(We can extend this argument to show that the set of positive vectors in \mathbb{R}^N spans \mathbb{R}^N, and to derive a basis for \mathbb{R}^N consisting of N positive vectors, analogous to A_1 through A_4 above. However we leave that as an exercise for the reader.)

d) Consider the following two invertible matrices:

\begin{bmatrix} 1&1 \\ 1&0 \end{bmatrix} \qquad \begin{bmatrix} 0&1 \\ 1&0 \end{bmatrix}

If we subtract the second matrix from the first we have

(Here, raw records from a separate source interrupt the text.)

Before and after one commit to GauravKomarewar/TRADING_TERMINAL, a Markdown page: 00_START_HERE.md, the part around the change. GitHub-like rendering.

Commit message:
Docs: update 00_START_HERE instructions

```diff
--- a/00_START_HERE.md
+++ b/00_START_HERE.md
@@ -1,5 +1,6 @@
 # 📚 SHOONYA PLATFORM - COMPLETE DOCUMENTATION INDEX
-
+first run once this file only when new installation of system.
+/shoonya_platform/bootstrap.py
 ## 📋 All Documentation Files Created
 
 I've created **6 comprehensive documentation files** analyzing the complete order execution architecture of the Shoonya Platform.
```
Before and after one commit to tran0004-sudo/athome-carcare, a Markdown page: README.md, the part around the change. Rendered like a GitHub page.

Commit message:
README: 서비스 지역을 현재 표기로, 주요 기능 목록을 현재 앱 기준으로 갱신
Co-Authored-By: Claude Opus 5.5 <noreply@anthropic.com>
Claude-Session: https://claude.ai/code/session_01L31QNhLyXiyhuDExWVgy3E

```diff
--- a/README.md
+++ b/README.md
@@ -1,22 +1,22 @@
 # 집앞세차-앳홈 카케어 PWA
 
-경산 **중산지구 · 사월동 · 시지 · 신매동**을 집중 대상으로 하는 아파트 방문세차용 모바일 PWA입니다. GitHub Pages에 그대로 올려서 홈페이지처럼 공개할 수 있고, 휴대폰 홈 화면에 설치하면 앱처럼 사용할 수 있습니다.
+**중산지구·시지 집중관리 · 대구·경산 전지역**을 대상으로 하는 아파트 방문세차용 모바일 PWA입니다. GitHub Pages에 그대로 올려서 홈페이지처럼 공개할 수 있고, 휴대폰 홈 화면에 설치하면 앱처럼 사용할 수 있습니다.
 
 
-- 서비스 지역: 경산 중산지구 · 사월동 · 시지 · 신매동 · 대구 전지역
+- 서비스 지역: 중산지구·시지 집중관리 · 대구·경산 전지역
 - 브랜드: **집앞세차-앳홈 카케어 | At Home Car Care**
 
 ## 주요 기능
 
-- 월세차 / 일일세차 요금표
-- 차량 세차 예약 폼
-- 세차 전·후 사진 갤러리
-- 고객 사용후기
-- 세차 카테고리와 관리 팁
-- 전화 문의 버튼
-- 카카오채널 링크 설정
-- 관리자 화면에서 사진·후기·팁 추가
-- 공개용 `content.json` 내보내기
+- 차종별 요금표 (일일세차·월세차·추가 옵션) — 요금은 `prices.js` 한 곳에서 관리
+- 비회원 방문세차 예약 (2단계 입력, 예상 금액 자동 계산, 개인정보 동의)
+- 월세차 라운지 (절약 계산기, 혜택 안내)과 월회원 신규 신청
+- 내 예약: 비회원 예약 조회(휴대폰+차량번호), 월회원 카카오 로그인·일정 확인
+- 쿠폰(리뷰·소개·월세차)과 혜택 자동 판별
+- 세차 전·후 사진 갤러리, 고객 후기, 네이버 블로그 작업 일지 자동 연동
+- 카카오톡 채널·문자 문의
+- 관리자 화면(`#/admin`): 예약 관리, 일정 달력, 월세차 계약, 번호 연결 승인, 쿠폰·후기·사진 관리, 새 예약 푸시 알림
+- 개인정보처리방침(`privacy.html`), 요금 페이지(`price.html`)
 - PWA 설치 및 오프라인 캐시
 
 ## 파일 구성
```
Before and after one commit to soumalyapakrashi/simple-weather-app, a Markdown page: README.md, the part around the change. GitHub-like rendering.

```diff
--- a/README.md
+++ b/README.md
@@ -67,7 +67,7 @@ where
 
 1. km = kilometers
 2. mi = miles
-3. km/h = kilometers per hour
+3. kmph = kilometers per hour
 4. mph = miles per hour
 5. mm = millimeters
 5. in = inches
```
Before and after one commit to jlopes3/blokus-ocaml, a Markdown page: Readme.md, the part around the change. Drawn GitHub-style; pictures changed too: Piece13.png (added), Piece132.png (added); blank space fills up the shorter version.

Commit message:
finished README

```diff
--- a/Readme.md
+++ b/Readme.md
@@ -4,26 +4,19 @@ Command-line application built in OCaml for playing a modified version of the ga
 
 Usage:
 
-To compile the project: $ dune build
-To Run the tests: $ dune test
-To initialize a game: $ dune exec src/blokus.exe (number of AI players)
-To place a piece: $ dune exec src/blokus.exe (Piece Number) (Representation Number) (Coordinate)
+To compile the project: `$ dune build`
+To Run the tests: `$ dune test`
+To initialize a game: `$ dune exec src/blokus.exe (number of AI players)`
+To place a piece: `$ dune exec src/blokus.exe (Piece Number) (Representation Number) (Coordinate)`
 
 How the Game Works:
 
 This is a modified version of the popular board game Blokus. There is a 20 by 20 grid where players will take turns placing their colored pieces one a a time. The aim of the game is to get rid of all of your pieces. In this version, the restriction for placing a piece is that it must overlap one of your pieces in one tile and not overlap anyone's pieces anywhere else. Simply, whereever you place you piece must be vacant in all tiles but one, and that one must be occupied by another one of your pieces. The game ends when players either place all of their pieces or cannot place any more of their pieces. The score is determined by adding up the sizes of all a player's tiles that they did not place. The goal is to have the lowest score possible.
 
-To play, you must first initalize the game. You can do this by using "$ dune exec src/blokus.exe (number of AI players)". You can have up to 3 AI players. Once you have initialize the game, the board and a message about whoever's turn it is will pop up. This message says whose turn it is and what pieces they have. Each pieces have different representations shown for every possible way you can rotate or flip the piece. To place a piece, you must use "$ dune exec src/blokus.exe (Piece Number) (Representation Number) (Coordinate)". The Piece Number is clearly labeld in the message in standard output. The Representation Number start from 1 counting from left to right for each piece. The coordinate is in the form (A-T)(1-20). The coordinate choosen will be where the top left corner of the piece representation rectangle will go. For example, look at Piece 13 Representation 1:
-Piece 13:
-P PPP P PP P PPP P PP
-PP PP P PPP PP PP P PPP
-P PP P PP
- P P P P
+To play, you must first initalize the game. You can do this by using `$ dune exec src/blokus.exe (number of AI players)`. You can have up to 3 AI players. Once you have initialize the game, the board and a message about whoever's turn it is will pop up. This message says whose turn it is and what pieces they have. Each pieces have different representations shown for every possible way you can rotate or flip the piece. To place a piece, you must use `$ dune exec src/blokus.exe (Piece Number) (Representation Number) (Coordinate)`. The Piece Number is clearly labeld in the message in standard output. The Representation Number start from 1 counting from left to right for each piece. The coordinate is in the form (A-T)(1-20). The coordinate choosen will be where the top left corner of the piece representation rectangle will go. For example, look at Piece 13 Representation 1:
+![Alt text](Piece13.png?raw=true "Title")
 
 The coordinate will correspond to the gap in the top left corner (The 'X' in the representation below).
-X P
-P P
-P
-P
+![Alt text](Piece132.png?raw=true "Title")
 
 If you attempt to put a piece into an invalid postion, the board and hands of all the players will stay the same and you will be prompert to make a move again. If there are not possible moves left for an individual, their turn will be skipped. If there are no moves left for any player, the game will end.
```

\begin{bmatrix} 1&1 \\ 1&0 \end{bmatrix} - \begin{bmatrix} 0&1 \\ 1&0 \end{bmatrix} = \begin{bmatrix} 1&0 \\ 0&0 \end{bmatrix} = E_1

where E_1 is one of the matrices from part (c) above.

We can similarly express each of E_2 through E_4 as the difference between two invertible matrices:

\begin{bmatrix} 1&1 \\ 0&1 \end{bmatrix} - \begin{bmatrix} 1&0 \\ 0&1 \end{bmatrix} = \begin{bmatrix} 0&1 \\ 0&0 \end{bmatrix} = E_2

\begin{bmatrix} 1&0\\ 1&1 \end{bmatrix} - \begin{bmatrix} 1&0 \\ 0&1 \end{bmatrix} = \begin{bmatrix} 0&0 \\ 1&0 \end{bmatrix} = E_3

\begin{bmatrix} 0&1\\ 1&1 \end{bmatrix} - \begin{bmatrix} 0&1 \\ 1&0 \end{bmatrix} = \begin{bmatrix} 0&0 \\ 0&1 \end{bmatrix} = E_4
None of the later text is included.